Extract each line holding the word "html" from the entries.

**INFORMATION PROVIDED**

────────

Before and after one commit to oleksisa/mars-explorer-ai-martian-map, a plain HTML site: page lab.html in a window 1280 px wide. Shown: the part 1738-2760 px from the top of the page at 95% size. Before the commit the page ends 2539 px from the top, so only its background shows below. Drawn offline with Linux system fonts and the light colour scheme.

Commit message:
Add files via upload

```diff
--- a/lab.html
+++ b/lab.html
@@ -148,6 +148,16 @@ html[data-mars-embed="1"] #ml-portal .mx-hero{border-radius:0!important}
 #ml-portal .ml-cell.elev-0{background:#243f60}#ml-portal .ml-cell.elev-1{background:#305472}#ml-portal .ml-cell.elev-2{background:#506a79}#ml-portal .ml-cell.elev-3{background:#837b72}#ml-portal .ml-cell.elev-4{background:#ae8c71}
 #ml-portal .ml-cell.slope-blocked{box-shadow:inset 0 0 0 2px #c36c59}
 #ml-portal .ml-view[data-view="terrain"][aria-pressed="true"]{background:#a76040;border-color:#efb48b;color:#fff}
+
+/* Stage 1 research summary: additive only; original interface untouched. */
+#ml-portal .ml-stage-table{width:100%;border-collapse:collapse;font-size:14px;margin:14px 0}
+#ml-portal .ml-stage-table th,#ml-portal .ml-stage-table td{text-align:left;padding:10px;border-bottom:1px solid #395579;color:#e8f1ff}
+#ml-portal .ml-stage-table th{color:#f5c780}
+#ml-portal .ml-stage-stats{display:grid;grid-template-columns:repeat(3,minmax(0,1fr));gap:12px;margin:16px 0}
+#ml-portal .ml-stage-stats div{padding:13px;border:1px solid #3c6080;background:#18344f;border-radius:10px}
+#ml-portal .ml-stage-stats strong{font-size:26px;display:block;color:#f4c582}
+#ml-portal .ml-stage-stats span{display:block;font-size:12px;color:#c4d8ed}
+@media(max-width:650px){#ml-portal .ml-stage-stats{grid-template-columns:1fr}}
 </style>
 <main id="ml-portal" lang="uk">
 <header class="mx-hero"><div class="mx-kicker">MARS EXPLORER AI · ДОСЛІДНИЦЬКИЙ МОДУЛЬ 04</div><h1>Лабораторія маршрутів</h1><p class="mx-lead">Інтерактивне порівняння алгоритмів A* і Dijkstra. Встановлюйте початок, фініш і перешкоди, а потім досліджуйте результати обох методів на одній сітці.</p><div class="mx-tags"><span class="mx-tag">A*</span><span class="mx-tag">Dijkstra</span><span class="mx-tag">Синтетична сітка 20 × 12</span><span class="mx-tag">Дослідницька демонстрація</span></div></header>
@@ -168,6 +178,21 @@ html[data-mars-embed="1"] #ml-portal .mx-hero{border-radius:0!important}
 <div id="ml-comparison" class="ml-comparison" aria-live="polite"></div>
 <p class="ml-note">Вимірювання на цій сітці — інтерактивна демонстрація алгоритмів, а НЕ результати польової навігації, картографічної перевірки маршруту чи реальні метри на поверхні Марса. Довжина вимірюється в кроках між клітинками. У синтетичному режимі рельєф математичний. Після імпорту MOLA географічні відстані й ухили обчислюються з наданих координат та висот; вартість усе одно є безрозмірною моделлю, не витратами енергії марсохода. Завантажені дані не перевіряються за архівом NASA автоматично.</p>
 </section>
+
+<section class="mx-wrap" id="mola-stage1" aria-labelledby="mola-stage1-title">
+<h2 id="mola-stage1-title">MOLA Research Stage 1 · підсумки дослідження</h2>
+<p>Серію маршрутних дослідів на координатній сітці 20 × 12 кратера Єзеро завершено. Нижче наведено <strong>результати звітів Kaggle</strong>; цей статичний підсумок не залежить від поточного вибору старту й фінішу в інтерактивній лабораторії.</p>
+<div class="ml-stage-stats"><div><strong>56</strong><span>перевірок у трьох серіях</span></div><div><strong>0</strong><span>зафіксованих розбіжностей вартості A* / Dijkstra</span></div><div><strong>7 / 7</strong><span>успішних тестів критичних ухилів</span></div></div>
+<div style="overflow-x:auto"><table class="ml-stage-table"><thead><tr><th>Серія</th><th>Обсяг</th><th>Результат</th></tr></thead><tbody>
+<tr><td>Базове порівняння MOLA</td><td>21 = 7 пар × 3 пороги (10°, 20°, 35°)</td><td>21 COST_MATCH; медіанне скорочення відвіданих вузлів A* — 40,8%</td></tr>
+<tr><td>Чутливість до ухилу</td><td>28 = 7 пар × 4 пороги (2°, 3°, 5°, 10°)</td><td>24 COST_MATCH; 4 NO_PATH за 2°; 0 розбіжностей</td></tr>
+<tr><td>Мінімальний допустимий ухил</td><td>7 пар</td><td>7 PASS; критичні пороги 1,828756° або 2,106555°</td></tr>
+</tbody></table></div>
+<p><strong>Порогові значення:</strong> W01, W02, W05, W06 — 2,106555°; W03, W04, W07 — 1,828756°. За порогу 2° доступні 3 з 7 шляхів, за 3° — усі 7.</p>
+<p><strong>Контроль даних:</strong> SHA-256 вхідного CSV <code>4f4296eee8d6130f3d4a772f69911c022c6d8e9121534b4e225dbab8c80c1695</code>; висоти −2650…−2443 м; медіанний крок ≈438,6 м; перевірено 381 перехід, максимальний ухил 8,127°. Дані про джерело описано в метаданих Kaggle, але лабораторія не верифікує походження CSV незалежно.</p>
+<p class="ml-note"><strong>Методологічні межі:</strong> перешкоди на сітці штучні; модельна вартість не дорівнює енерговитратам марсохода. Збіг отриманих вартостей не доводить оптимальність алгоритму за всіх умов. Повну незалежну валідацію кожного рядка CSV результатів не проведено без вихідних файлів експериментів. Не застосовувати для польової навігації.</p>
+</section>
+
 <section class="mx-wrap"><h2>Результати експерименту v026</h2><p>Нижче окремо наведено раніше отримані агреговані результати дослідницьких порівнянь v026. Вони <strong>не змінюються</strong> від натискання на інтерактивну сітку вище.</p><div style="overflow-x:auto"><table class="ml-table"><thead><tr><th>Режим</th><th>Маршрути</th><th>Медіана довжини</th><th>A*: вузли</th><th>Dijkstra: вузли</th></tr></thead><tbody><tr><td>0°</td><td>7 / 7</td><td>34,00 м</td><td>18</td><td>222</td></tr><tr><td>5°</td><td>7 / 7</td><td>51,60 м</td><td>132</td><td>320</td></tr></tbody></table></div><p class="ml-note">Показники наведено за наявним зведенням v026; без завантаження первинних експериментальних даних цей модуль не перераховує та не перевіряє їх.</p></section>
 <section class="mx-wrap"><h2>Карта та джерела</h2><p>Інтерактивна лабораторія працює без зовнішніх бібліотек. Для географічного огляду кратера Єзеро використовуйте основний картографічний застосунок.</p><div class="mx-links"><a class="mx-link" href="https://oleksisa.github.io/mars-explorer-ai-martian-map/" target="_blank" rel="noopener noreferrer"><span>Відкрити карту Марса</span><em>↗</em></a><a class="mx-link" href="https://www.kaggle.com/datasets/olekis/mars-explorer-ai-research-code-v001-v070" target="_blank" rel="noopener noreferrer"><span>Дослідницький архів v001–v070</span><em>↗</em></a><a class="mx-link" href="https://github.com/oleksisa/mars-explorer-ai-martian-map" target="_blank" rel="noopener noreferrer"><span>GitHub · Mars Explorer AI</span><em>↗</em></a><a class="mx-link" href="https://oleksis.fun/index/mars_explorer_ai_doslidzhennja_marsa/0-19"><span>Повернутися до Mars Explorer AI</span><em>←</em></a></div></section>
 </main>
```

────────

**RESULT FOR THIS TASK**
Before and after one commit to oleksisa/mars-explorer-ai-martian-map, a plain HTML site: page lab.html in a window 1280 px wide. Shown: the part 1738-2760 px from the top of the page at 95% size. Before the commit the page ends 2539 px from the top, so only its background shows below. Drawn offline with Linux system fonts and the light colour scheme.
--- a/lab.html
+++ b/lab.html
@@ -148,6 +148,16 @@ html[data-mars-embed="1"] #ml-portal .mx-hero{border-radius:0!important}
@@ -168,6 +178,21 @@ html[data-mars-embed="1"] #ml-portal .mx-hero{border-radius:0!important}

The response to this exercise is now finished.